(Detected change data)
^^^^

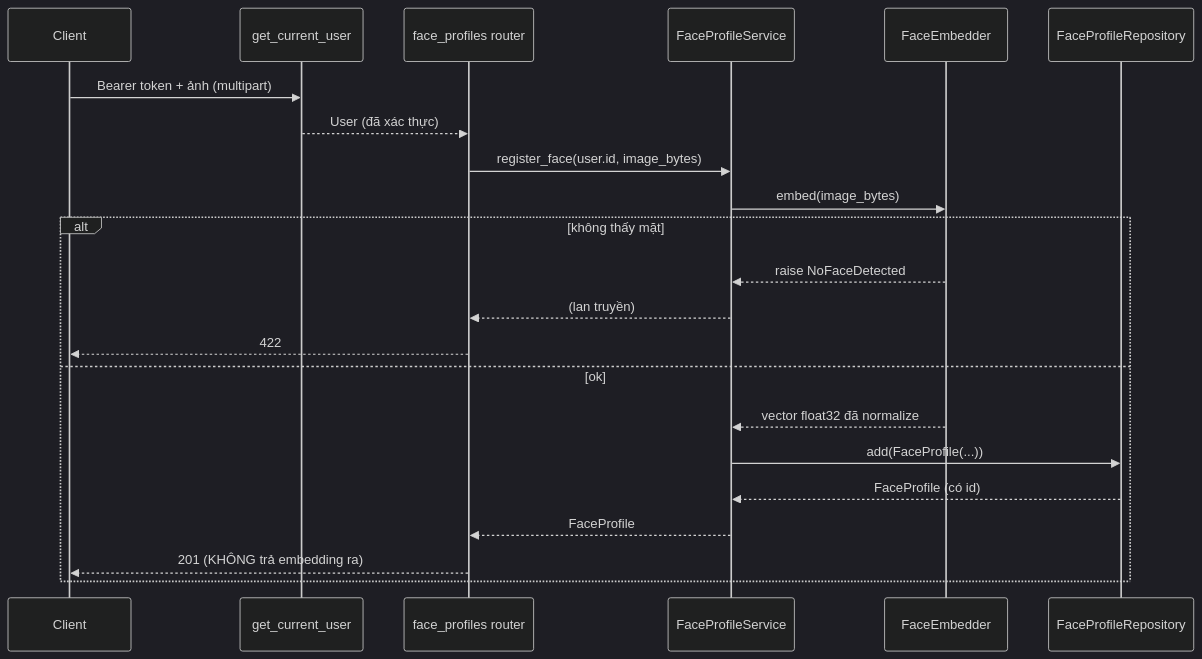
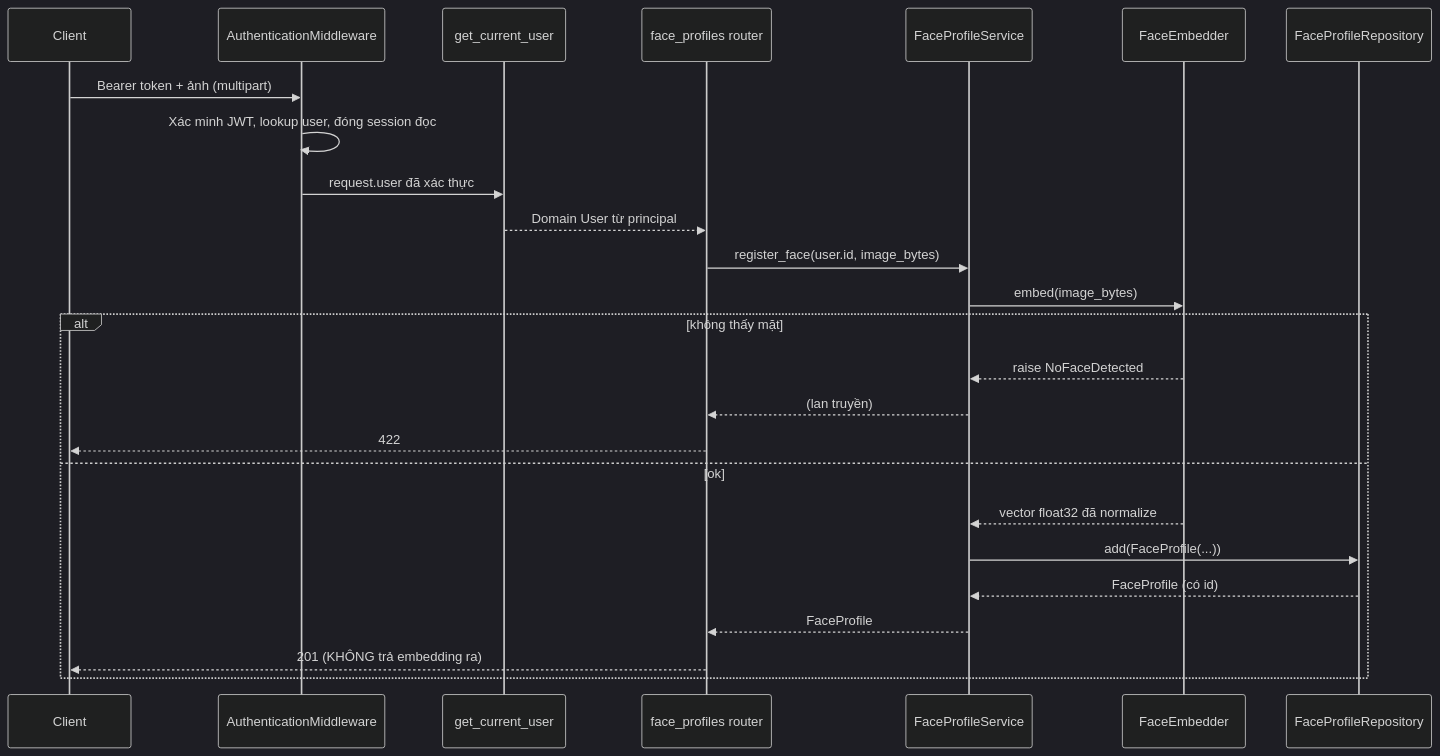
The third of 4 diagrams in docs/architecture.md (thanhphu25/face-checkin-service), drawn with Mermaid (dark theme) before and after one commit. The commit also changed other lines of this file and 36 other files, not shown here.

````diff
--- a/docs/architecture.md
+++ b/docs/architecture.md
@@ -310,25 +307,28 @@
 ```mermaid
 sequenceDiagram
     participant C as Client
+    participant MW as AuthenticationMiddleware
     participant Dep as get_current_user
     participant R as face_profiles router
     participant S as FaceProfileService
     participant E as FaceEmbedder
     participant Repo as FaceProfileRepository
 
-    C->>Dep: Bearer token + ảnh (multipart)
-    Dep-->>R: User (đã xác thực)
+    C->>MW: Bearer token + ảnh (multipart)
+    MW->>MW: Xác minh JWT, lookup user, đóng session đọc
+    MW->>Dep: request.user đã xác thực
+    Dep-->>R: Domain User từ principal
     R->>S: register_face(user.id, image_bytes)
     S->>E: embed(image_bytes)
     alt không thấy mặt
         E-->>S: raise NoFaceDetected
         S-->>R: (lan truyền)
         R-->>C: 422
     else ok
         E-->>S: vector float32 đã normalize
         S->>Repo: add(FaceProfile(...))
         Repo-->>S: FaceProfile (có id)
         S-->>R: FaceProfile
         R-->>C: 201 (KHÔNG trả embedding ra)
     end
 ```
````
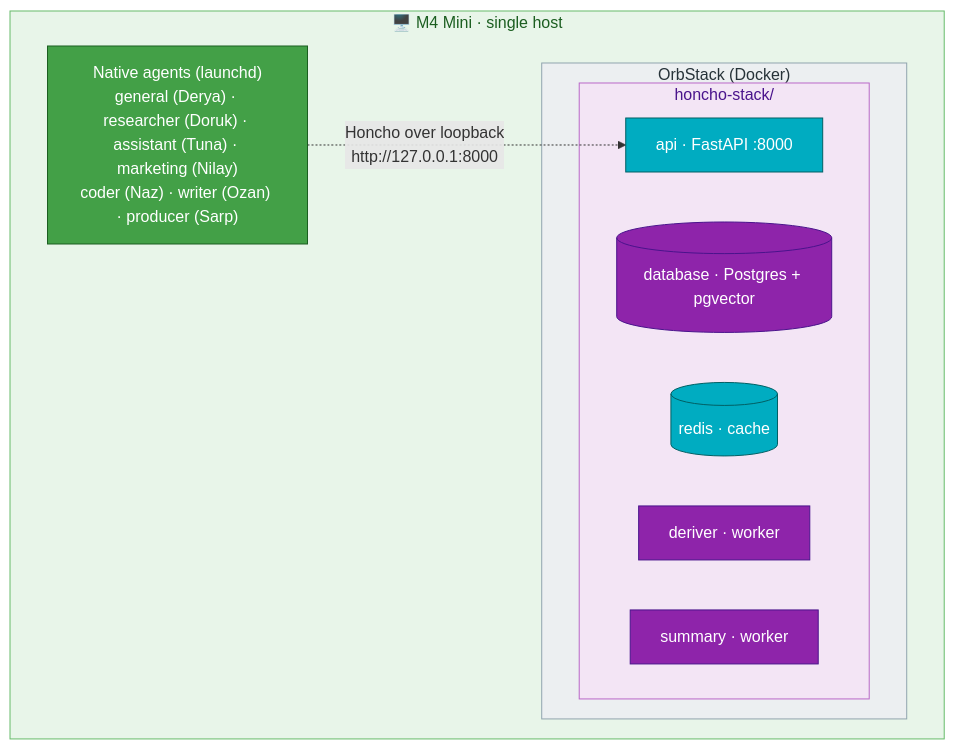
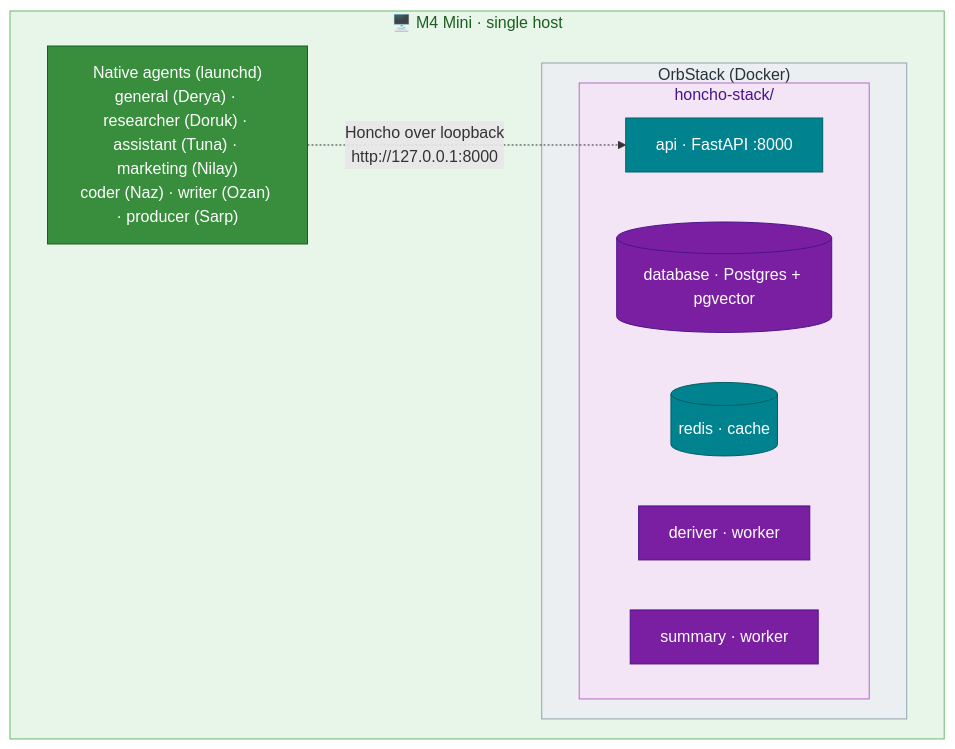
One commit to mpolatcan/hermes-setup changed the second of 2 diagrams in docs/07-memory.md. Above: the diagram before and after it, drawn with Mermaid. The commit also changed other lines of this file and 9 other files, not shown here.

First line of the commit message:
docs: unify mermaid palette to Material Design (legible contrast)

````diff
--- a/docs/07-memory.md
+++ b/docs/07-memory.md
@@ -80,22 +80,22 @@
 ```mermaid
 flowchart TB
     subgraph mini["🖥️ M4 Mini · single host"]
         ag["Native agents (launchd)<br/>general (Derya) · researcher (Doruk) · assistant (Tuna) · marketing (Nilay)<br/>coder (Naz) · writer (Ozan) · producer (Sarp)"]:::mini
         subgraph orb["OrbStack (Docker)"]
             subgraph hs["honcho-stack/"]
                 api["api · FastAPI :8000"]:::svc
                 db[("database · Postgres + pgvector")]:::infra
                 redis[("redis · cache")]:::svc
                 deriver["deriver · worker"]:::infra
                 summary["summary · worker"]:::infra
             end
         end
     end
     ag -. "Honcho over loopback<br/>http://127.0.0.1:8000" .-> api
-    classDef mini fill:#43A047,stroke:#1B5E20,color:#fff
-    classDef svc fill:#00ACC1,stroke:#006064,color:#fff
-    classDef infra fill:#8E24AA,stroke:#4A148C,color:#fff
+    classDef mini fill:#388E3C,stroke:#1B5E20,color:#fff
+    classDef svc fill:#00838F,stroke:#006064,color:#fff
+    classDef infra fill:#7B1FA2,stroke:#4A148C,color:#fff
     style mini fill:#E8F5E9,stroke:#66BB6A,color:#1B5E20
     style orb fill:#ECEFF1,stroke:#90A4AE,color:#263238
     style hs fill:#F3E5F5,stroke:#BA68C8,color:#4A148C
 ```
````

^^^^

Directions for this task: The task calls for all lines in the entries that hold "docs".

Exercise result:
The third of 4 diagrams in docs/architecture.md (thanhphu25/face-checkin-service), drawn with Mermaid (dark theme) before and after one commit. The commit also changed other lines of this file and 36 other files, not shown here.
--- a/docs/architecture.md
+++ b/docs/architecture.md
One commit to mpolatcan/hermes-setup changed the second of 2 diagrams in docs/07-memory.md. Above: the diagram before and after it, drawn with Mermaid. The commit also changed other lines of this file and 9 other files, not shown here.
docs: unify mermaid palette to Material Design (legible contrast)
--- a/docs/07-memory.md
+++ b/docs/07-memory.md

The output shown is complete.